La Maison amérindienne © Tourisme Montérégie

Richelieu Route

Over 265 km (165 mi.), the Route du Richelieu (Richelieu Route) follows the banks of the Richelieu River on either side of the Canada-U.S. border, taking you from Lacolle to the mouth of the St. Lawrence River in Sorel-Tracy.

This cross‑border tourist route between Québec and New York State highlights the historical facts that marked Canada’s and the United States’ development. You’ll enjoy the idyllic countryside and shorelines brimming with natural, cultural, heritage and historical treasures.

Along the route, you’ll explore Québec’s past through riverside village and urban landscapes. What’s more, the route boasts archeological dig sites, historic landmarks and small towns steeped in history. To cap off your stimulating cultural experience, stop at any of the route’s dedicated pleasure boating sites and take time to let it all sink in.

Montérégie is home to several Canadian national historic sites: Fort Chambly, Fort Lennox, Battle of the Châteauguay and Coteau‑du‑Lac.

The Montérégie Wine Route

The Route des vins de la Montérégie (Montérégie Wine Route) comprises numerous wineries along a 100‑km (62 mi.) stretch, giving you the chance to tour the vineyards, learn about the production process and, of course, taste the wines!

The Route’s winemakers delight in welcoming visitors to sample their 100% Québec-grown-and-made products. After 30 years, these pioneers are now reaping the fruits of their determination, conviction and passion.

With its short summers and cold winters, the Québec climate holds its share of challenges for viticulture. Each year, Québec winemakers fear winter’s deep freezes, a late spring thaw or an early freeze in fall. That said, our Nordic climes are a distinct advantage on other fronts. In fact, it’s what has given life to our internationally acclaimed ice wines.

Several Montérégie winemakers have won awards throughout the world for the quality of their ice wines!

The Cider Route

Dotted with orchards and splendid views, the Route des cidres (Cider Route) is worth the trip. On a sunny day, you can take in breathtaking vistas atop Saint‑Grégoire, Rougemont and Saint‑Hilaire mountains as well as from Covey Hill.

The region’s cider houses proudly welcome visitors to sample the products they make from the land. In fact, as a pioneer of Québec’s cider industry, Montérégie produces a prolific array of ciders. Discover still and crackling ciders, sparkling and ice ciders, and, of course, the aperitif ciders, mistelles and apple spirits. Innovative and impressively creative, Montérégie’s cider producers are contributing tremendously to the vitality of the industry. Not surprisingly, their products are also enjoying ever-growing popularity.

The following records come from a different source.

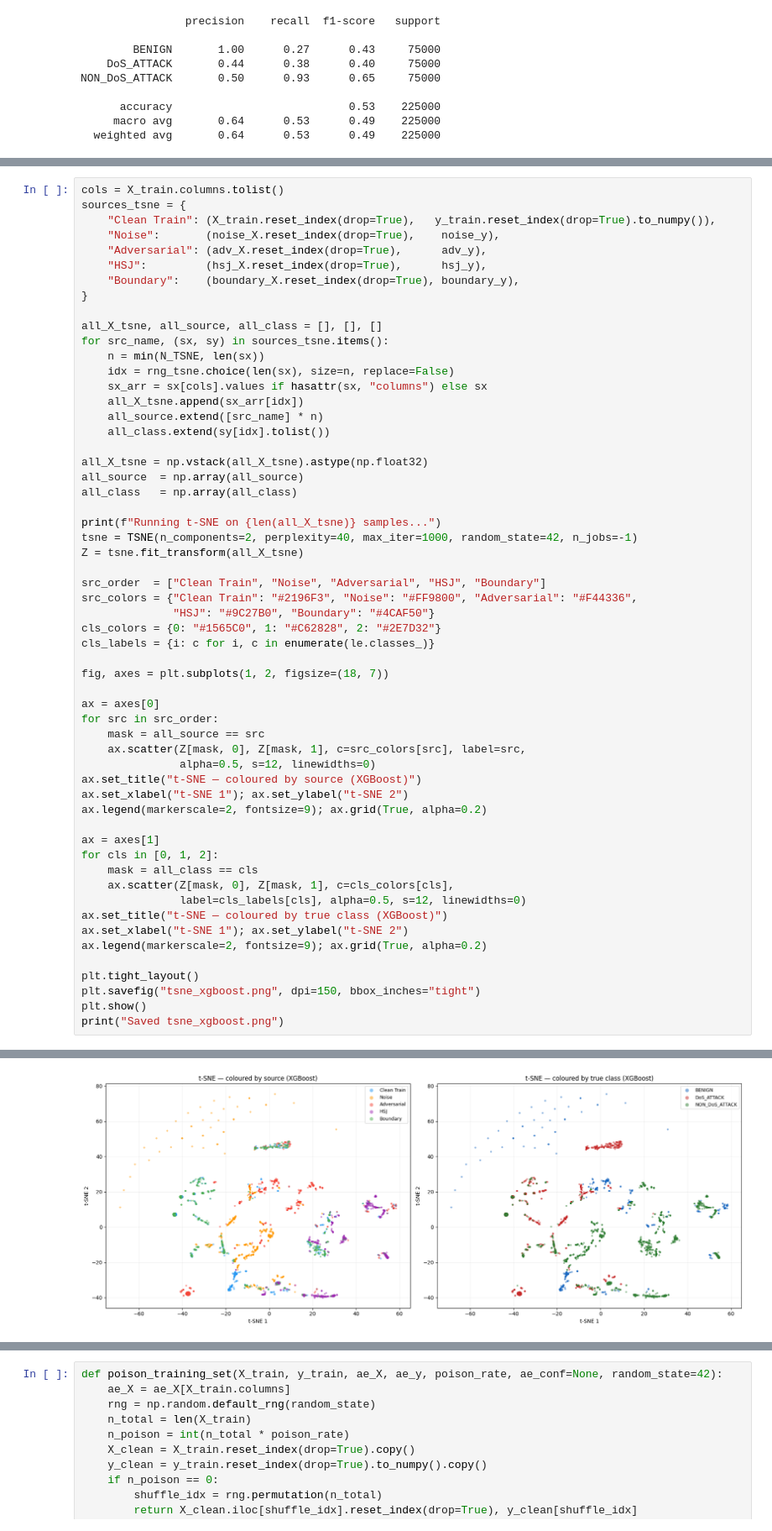
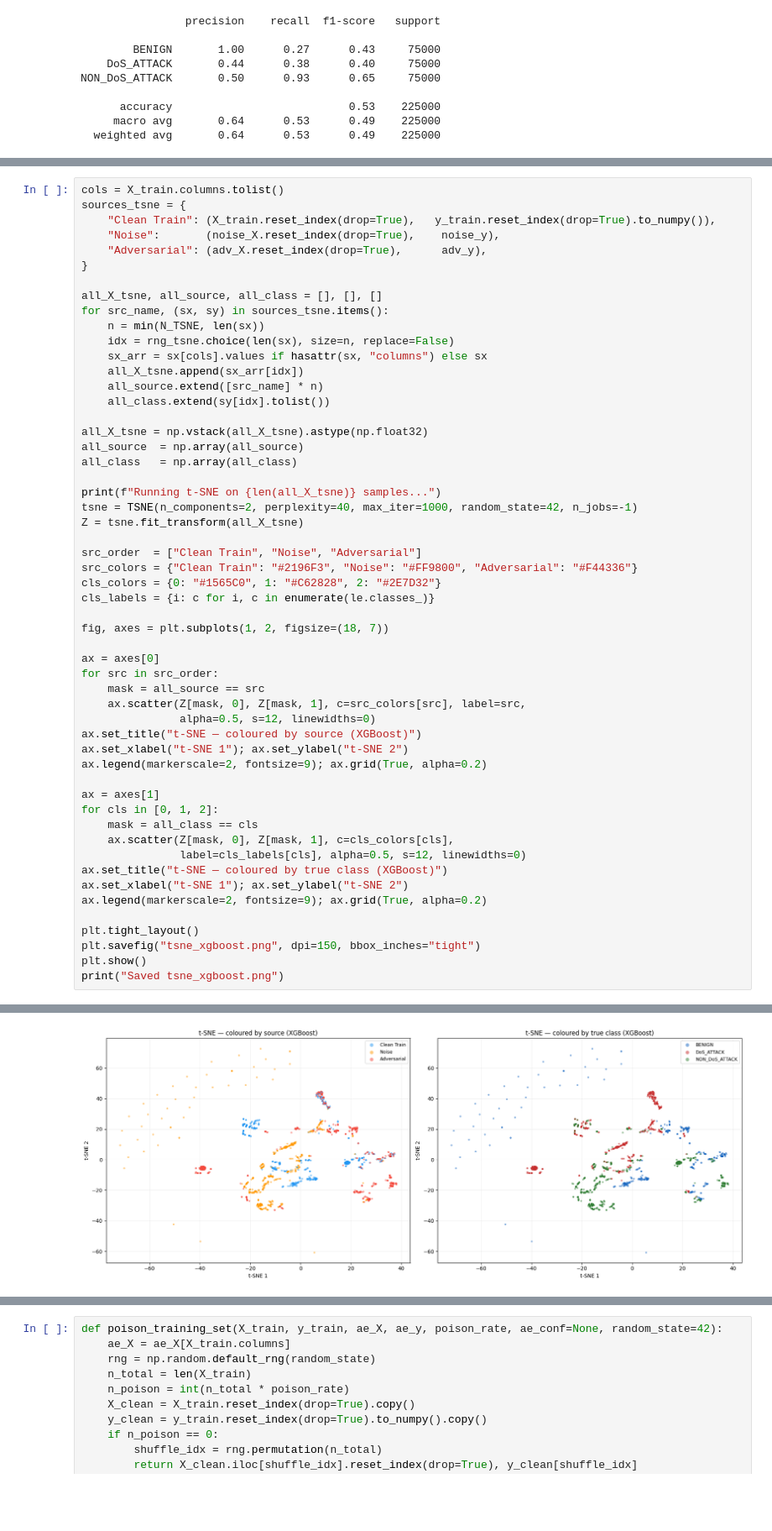
Before and after one commit to NU-Academics/DIS_Hughen, a Jupyter notebook: RQ1.ipynb, the cells around one changed output, grey strips where cells are left out. Shown at 84% size. Cells and saved outputs as stored; diff of their text form; blank space fills up the shorter version.

```diff
--- a/RQ1.ipynb
+++ b/RQ1.ipynb
@@ -246,8 +220,6 @@ sources_tsne = {
     "Clean Train": (X_train.reset_index(drop=True),   y_train.reset_index(drop=True).to_numpy()),
     "Noise":       (noise_X.reset_index(drop=True),    noise_y),
     "Adversarial": (adv_X.reset_index(drop=True),      adv_y),
-    "HSJ":         (hsj_X.reset_index(drop=True),      hsj_y),
-    "Boundary":    (boundary_X.reset_index(drop=True), boundary_y),
 }
 
 all_X_tsne, all_source, all_class = [], [], []
@@ -267,9 +239,8 @@ print(f"Running t-SNE on {len(all_X_tsne)} samples...")
 tsne = TSNE(n_components=2, perplexity=40, max_iter=1000, random_state=42, n_jobs=-1)
 Z = tsne.fit_transform(all_X_tsne)
 
-src_order  = ["Clean Train", "Noise", "Adversarial", "HSJ", "Boundary"]
-src_colors = {"Clean Train": "#2196F3", "Noise": "#FF9800", "Adversarial": "#F44336",
-              "HSJ": "#9C27B0", "Boundary": "#4CAF50"}
+src_order  = ["Clean Train", "Noise", "Adversarial"]
+src_colors = {"Clean Train": "#2196F3", "Noise": "#FF9800", "Adversarial": "#F44336"}
 cls_colors = {0: "#1565C0", 1: "#C62828", 2: "#2E7D32"}
 cls_labels = {i: c for i, c in enumerate(le.classes_)}
 
@@ -302,4 +273,4 @@ Running t-SNE on 2500 samples...
-[figure, old version]
+[figure, new version]
 Saved tsne_xgboost.png
 # %%
 def poison_training_set(X_train, y_train, ae_X, ae_y, poison_rate, ae_conf=None, random_state=42):
```
Also changed, not shown: parts of 9 cells of this notebook, 2 other files.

A new trend is emerging in the cheese-tasting scene. Indeed, traditional wine-and-cheese combinations are being replaced with subtle cider-and-cheese pairings. Discover again and again the harmonious combinations of these two delicious products. 

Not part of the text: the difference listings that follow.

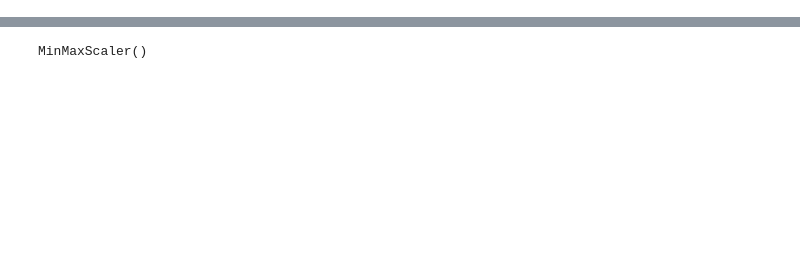
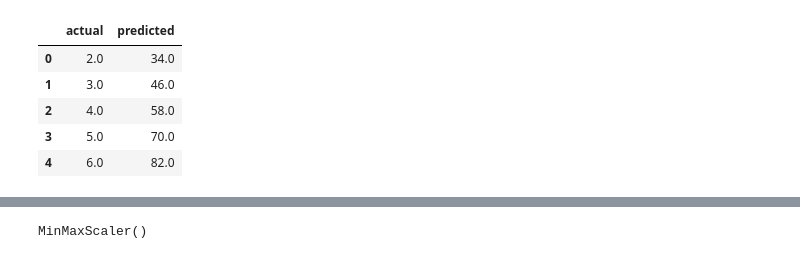
Before and after one commit to vinothmp21102005/basic-nn-model, a Jupyter notebook: NNTraining.ipynb, the cells around one changed output, grey strips where cells are left out. Saved outputs shown, nothing was run; the diff lists cells and outputs as text; code cells hidden in the pictures; blank space fills up the shorter version.

```diff
--- a/NNTraining.ipynb
+++ b/NNTraining.ipynb
@@ -22,12 +16,21 @@ auth.authenticate_user()
 creds, _ = default()
 gc = gspread.authorize(creds)
 # %%
-worksheet = gc.open('MyMLData').sheet1
+worksheet = gc.open('deeplearningexp1').sheet1
 data = worksheet.get_all_values()
 # %%
 dataset1 = pd.DataFrame(data[1:], columns=data[0])
-dataset1 = dataset1.astype({'Input':'float'})
-dataset1 = dataset1.astype({'Output':'float'})
+dataset1 = dataset1.astype({'actual':'float'})
+dataset1 = dataset1.astype({'predicted':'float'})
 # %%
-dataset1.head()
+dataset1.head(
+
+)
+# %% [output]
+|  | actual | predicted |
+| 0 | 2.0 | 34.0 |
+| 1 | 3.0 | 46.0 |
+| 2 | 4.0 | 58.0 |
+| 3 | 5.0 | 70.0 |
+| 4 | 6.0 | 82.0 |
 # %%
```
Also changed, not shown: parts of 13 cells of this notebook, 4 other files.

When the picturesque rolling hills of Montérégie lie blanketed in snow, outdoorsy types can enjoy discovering and rediscovering the region’s many hidden treasures. To hike, snowshoe, cross‑country ski, skate in the forest or tube‑slide in these glorious surroundings is a thoroughly joyful experience. For those who like to get their hearts pumping, the region also has a number of recreation centres as well as a new indoor climbing centre.

As the cusp of spring approaches, Montérégie comes alive with that “nectar of the gods” for sweet-tooths: maple syrup! In fact, our region is the undisputed kingdom of maple products, the crown jewel of the Québec terroir.

Home to both Mont‑Saint‑Bruno and Mont Rigaud, Montérégie is known as the cradle of downhill skiing in Québec.